Image comparison data

'''

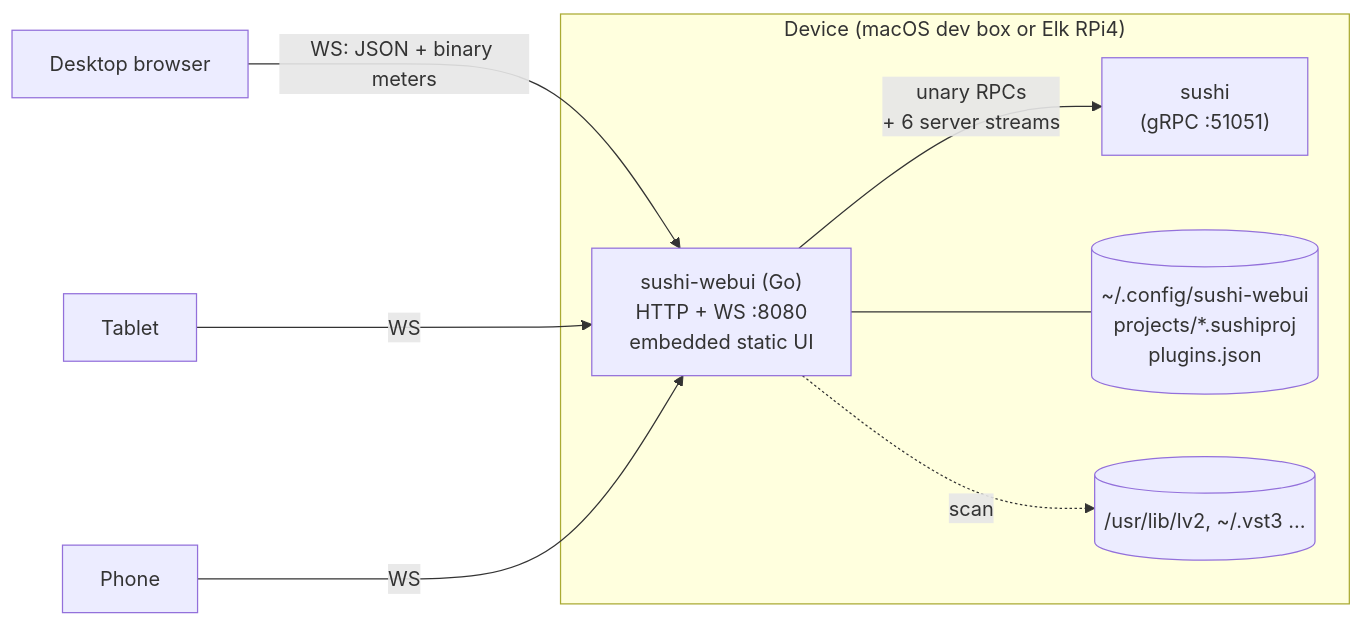
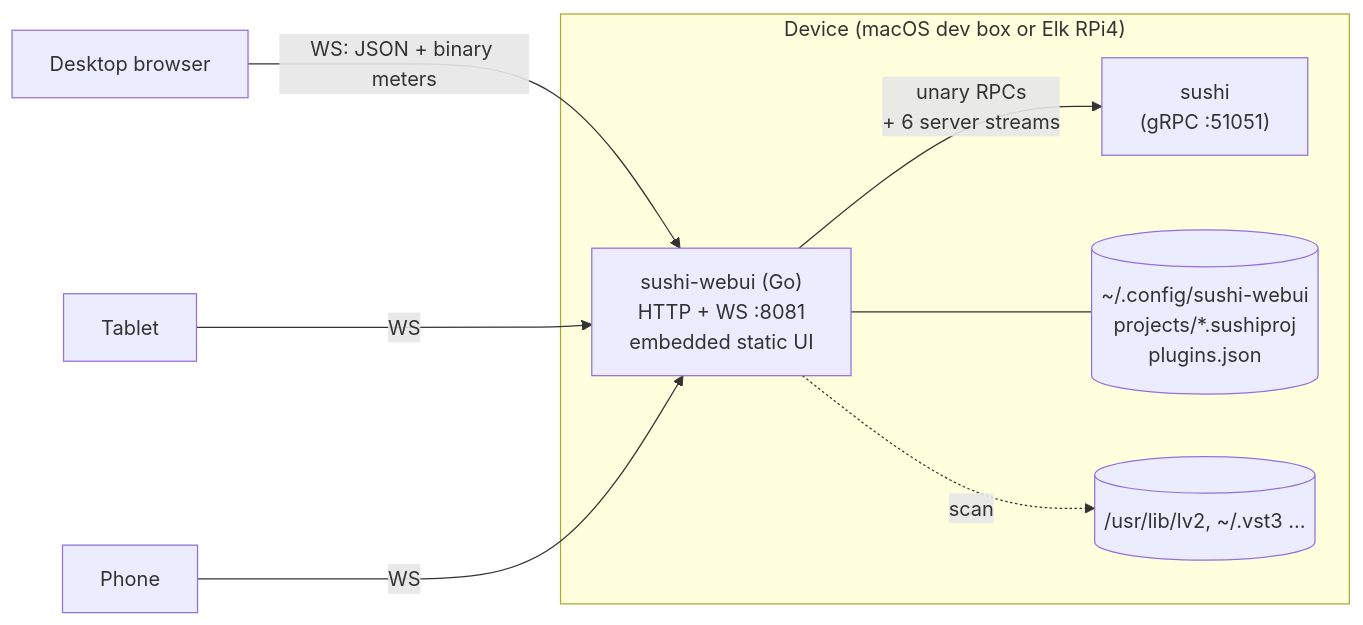
The first of 3 diagrams in docs/ARCHITECTURE.md (elk-audio/sushi-webui), drawn with Mermaid before and after one commit. The commit also changed other lines of this file and 1 other file, not shown here.

````diff
--- a/docs/ARCHITECTURE.md
+++ b/docs/ARCHITECTURE.md
@@ -19,15 +19,15 @@
 ```mermaid
 flowchart LR
   subgraph Device["Device (macOS dev box or Elk RPi4)"]
     S["sushi\n(gRPC :51051)"]
-    W["sushi-webui (Go)\nHTTP + WS :8080\nembedded static UI"]
+    W["sushi-webui (Go)\nHTTP + WS :8081\nembedded static UI"]
     FS[("~/.config/sushi-webui\nprojects/*.sushiproj\nplugins.json")]
     PL[("/usr/lib/lv2, ~/.vst3 …")]
     W -- "unary RPCs\n+ 6 server streams" --> S
     W --- FS
     W -. "scan" .-> PL
   end
   B1["Desktop browser"] -- "WS: JSON + binary meters" --> W
   B2["Tablet"] -- WS --> W
   B3["Phone"] -- WS --> W
 ```
````
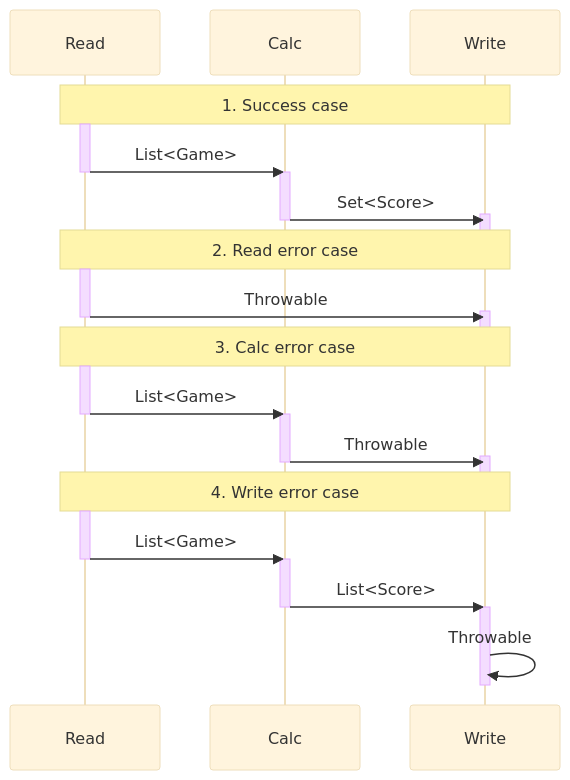
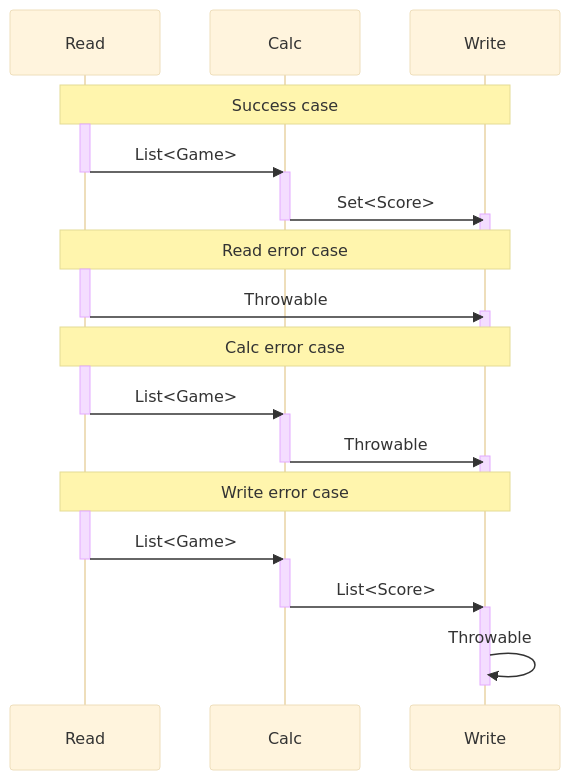
The diagram in doc/solution.md (apdlll/scores), drawn with Mermaid (base theme) before and after one commit. The commit also changed other lines of this file and 22 other files, not shown here.

````diff
--- a/doc/solution.md
+++ b/doc/solution.md
@@ -15,40 +15,40 @@
 ```mermaid
 sequenceDiagram
     participant Read
     participant Calc
     participant Write
-    Note over Read,Write: 1. Success case
+    Note over Read,Write: Success case
     activate Read
     Read->>Calc: List<Game>
     deactivate Read
     activate Calc
     Calc->>Write: Set<Score>
     deactivate Calc
     activate Write
     deactivate Write
-    Note over Read,Write: 2. Read error case
+    Note over Read,Write: Read error case
     activate Read 
     Read->>Write: Throwable
     deactivate Read
     activate Write
     deactivate Write
-    Note over Read,Write: 3. Calc error case    
+    Note over Read,Write: Calc error case    
     activate Read 
     Read->>Calc: List<Game>
     deactivate Read
     activate Calc
     Calc->>Write: Throwable
     deactivate Calc
     activate Write
     deactivate Write
-    Note over Read,Write: 4. Write error case
+    Note over Read,Write: Write error case
     activate Read 
     Read->>Calc: List<Game>
     deactivate Read
     activate Calc
     Calc->>Write: List<Score>
     deactivate Calc
     activate Write
     Write->>Write: Throwable
     deactivate Write        
 ```
````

'''

• **Task objective**:
Each entry shown above must be quoted exactly, with its pictures left out.

• **Solution to the problem**:
The first of 3 diagrams in docs/ARCHITECTURE.md (elk-audio/sushi-webui), drawn with Mermaid before and after one commit. The commit also changed other lines of this file and 1 other file, not shown here.

````diff
--- a/docs/ARCHITECTURE.md
+++ b/docs/ARCHITECTURE.md
@@ -19,15 +19,15 @@
 ```mermaid
 flowchart LR
   subgraph Device["Device (macOS dev box or Elk RPi4)"]
     S["sushi\n(gRPC :51051)"]
-    W["sushi-webui (Go)\nHTTP + WS :8080\nembedded static UI"]
+    W["sushi-webui (Go)\nHTTP + WS :8081\nembedded static UI"]
     FS[("~/.config/sushi-webui\nprojects/*.sushiproj\nplugins.json")]
     PL[("/usr/lib/lv2, ~/.vst3 …")]
     W -- "unary RPCs\n+ 6 server streams" --> S
     W --- FS
     W -. "scan" .-> PL
   end
   B1["Desktop browser"] -- "WS: JSON + binary meters" --> W
   B2["Tablet"] -- WS --> W
   B3["Phone"] -- WS --> W
 ```
````
The diagram in doc/solution.md (apdlll/scores), drawn with Mermaid (base theme) before and after one commit. The commit also changed other lines of this file and 22 other files, not shown here.

````diff
--- a/doc/solution.md
+++ b/doc/solution.md
@@ -15,40 +15,40 @@
 ```mermaid
 sequenceDiagram
     participant Read
     participant Calc
     participant Write
-    Note over Read,Write: 1. Success case
+    Note over Read,Write: Success case
     activate Read
     Read->>Calc: List<Game>
     deactivate Read
     activate Calc
     Calc->>Write: Set<Score>
     deactivate Calc
     activate Write
     deactivate Write
-    Note over Read,Write: 2. Read error case
+    Note over Read,Write: Read error case
     activate Read 
     Read->>Write: Throwable
     deactivate Read
     activate Write
     deactivate Write
-    Note over Read,Write: 3. Calc error case    
+    Note over Read,Write: Calc error case    
     activate Read 
     Read->>Calc: List<Game>
     deactivate Read
     activate Calc
     Calc->>Write: Throwable
     deactivate Calc
     activate Write
     deactivate Write
-    Note over Read,Write: 4. Write error case
+    Note over Read,Write: Write error case
     activate Read 
     Read->>Calc: List<Game>
     deactivate Read
     activate Calc
     Calc->>Write: List<Score>
     deactivate Calc
     activate Write
     Write->>Write: Throwable
     deactivate Write        
 ```
````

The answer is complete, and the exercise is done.